● WHAT THIS TASK INVOLVES
Reproduce the listing exactly, with no pictures in your copy.

● DATA PROVIDED

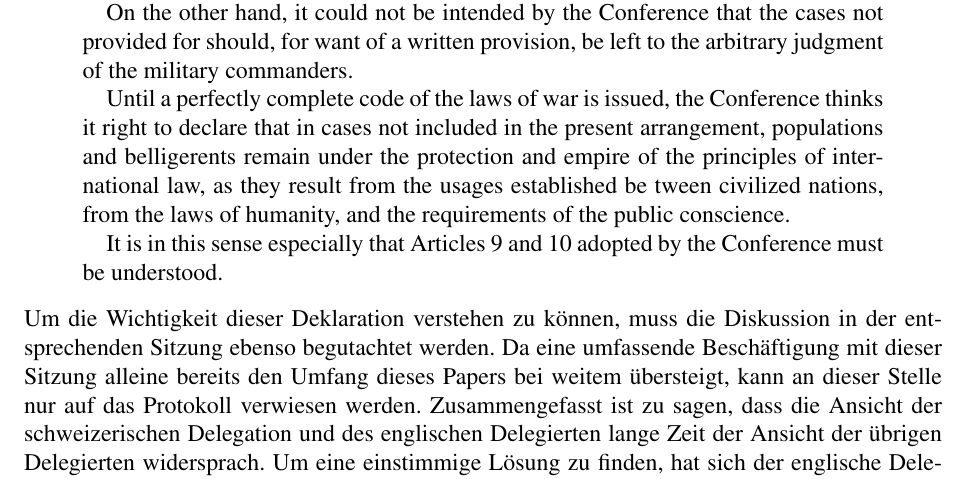
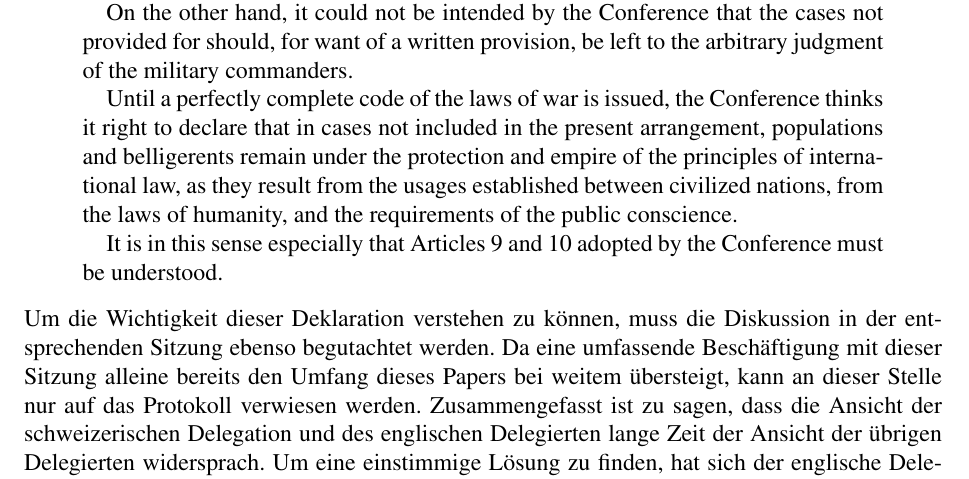
Before and after one commit to 2martens/uni, a LaTeX document (semFrieden/HaagerLandkriegsordnung.tex): part of page 7 of 9, cut so that both start at the same text. Compiled offline with pdfLaTeX.

Commit message:
SemFrieden: Formatierung verbessert
Signed-off-by: Jim Martens <github@2martens.de>

```diff
--- a/semFrieden/HaagerLandkriegsordnung.tex
+++ b/semFrieden/HaagerLandkriegsordnung.tex
@@ -125,8 +125,8 @@ arbitrary judgment of the military commanders.
 Until a perfectly complete code of the laws of war is issued, the Conference
 thinks it right to declare that in cases not included in the present arrangement,
 populations and belligerents remain under the protection and empire of the
-principles of international law, as they result from the usages established be
-tween civilized nations, from the laws of humanity, and the requirements of the
+principles of international law, as they result from the usages established
+between civilized nations, from the laws of humanity, and the requirements of the
 public conscience.
 
 It is in this sense especially that Articles 9 and 10 adopted by the Conference
```
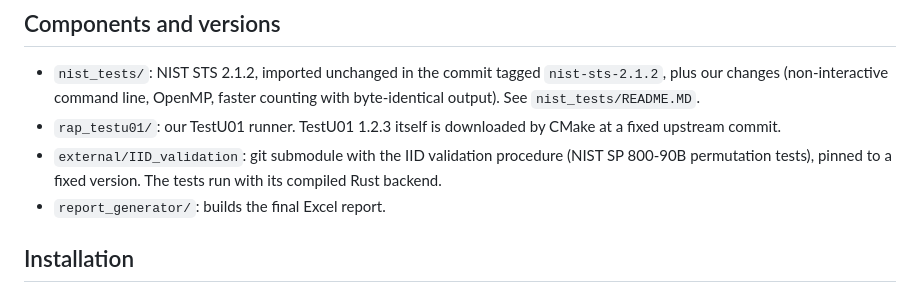
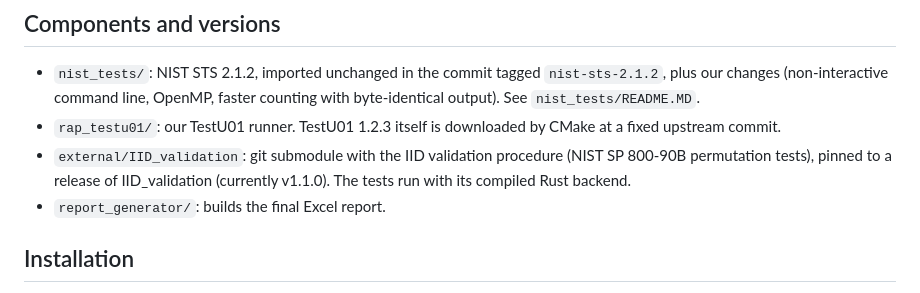
Before and after one commit to RandomPower/test_suites, a Markdown page: README.md, the part around the change. Rendered like a GitHub page.

Commit message:
Pin IID_validation to release v1.1.0
Move the submodule from the head of the 246_add_rust_core branch
(ac07db2), used to test the Rust backend on the server, to e9b9761,
the merge of that branch into IID_validation main, tagged v1.1.0.
Compared with the tested commit it only raises the required Python
version to 3.11.

Refs #3

```diff
--- a/README.md
+++ b/README.md
@@ -6,7 +6,7 @@ Repo containing an automatic procedure to run the NIST test suite and TestU01 wi
   (non-interactive command line, OpenMP, faster counting with byte-identical output). See `nist_tests/README.MD`.
 - `rap_testu01/`: our TestU01 runner. TestU01 1.2.3 itself is downloaded by CMake at a fixed upstream commit.
 - `external/IID_validation`: git submodule with the IID validation procedure (NIST SP 800-90B permutation tests),
-  pinned to a fixed version. The tests run with its compiled Rust backend.
+  pinned to a release of IID_validation (currently v1.1.0). The tests run with its compiled Rust backend.
 - `report_generator/`: builds the final Excel report.
 
 ## Installation
```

● RESPONSE
Before and after one commit to 2martens/uni, a LaTeX document (semFrieden/HaagerLandkriegsordnung.tex): part of page 7 of 9, cut so that both start at the same text. Compiled offline with pdfLaTeX.

Commit message:
SemFrieden: Formatierung verbessert
Signed-off-by: Jim Martens <github@2martens.de>

```diff
--- a/semFrieden/HaagerLandkriegsordnung.tex
+++ b/semFrieden/HaagerLandkriegsordnung.tex
@@ -125,8 +125,8 @@ arbitrary judgment of the military commanders.
 Until a perfectly complete code of the laws of war is issued, the Conference
 thinks it right to declare that in cases not included in the present arrangement,
 populations and belligerents remain under the protection and empire of the
-principles of international law, as they result from the usages established be
-tween civilized nations, from the laws of humanity, and the requirements of the
+principles of international law, as they result from the usages established
+between civilized nations, from the laws of humanity, and the requirements of the
 public conscience.
 
 It is in this sense especially that Articles 9 and 10 adopted by the Conference
```
Before and after one commit to RandomPower/test_suites, a Markdown page: README.md, the part around the change. Rendered like a GitHub page.

Commit message:
Pin IID_validation to release v1.1.0
Move the submodule from the head of the 246_add_rust_core branch
(ac07db2), used to test the Rust backend on the server, to e9b9761,
the merge of that branch into IID_validation main, tagged v1.1.0.
Compared with the tested commit it only raises the required Python
version to 3.11.

Refs #3

```diff
--- a/README.md
+++ b/README.md
@@ -6,7 +6,7 @@ Repo containing an automatic procedure to run the NIST test suite and TestU01 wi
   (non-interactive command line, OpenMP, faster counting with byte-identical output). See `nist_tests/README.MD`.
 - `rap_testu01/`: our TestU01 runner. TestU01 1.2.3 itself is downloaded by CMake at a fixed upstream commit.
 - `external/IID_validation`: git submodule with the IID validation procedure (NIST SP 800-90B permutation tests),
-  pinned to a fixed version. The tests run with its compiled Rust backend.
+  pinned to a release of IID_validation (currently v1.1.0). The tests run with its compiled Rust backend.
 - `report_generator/`: builds the final Excel report.
 
 ## Installation
```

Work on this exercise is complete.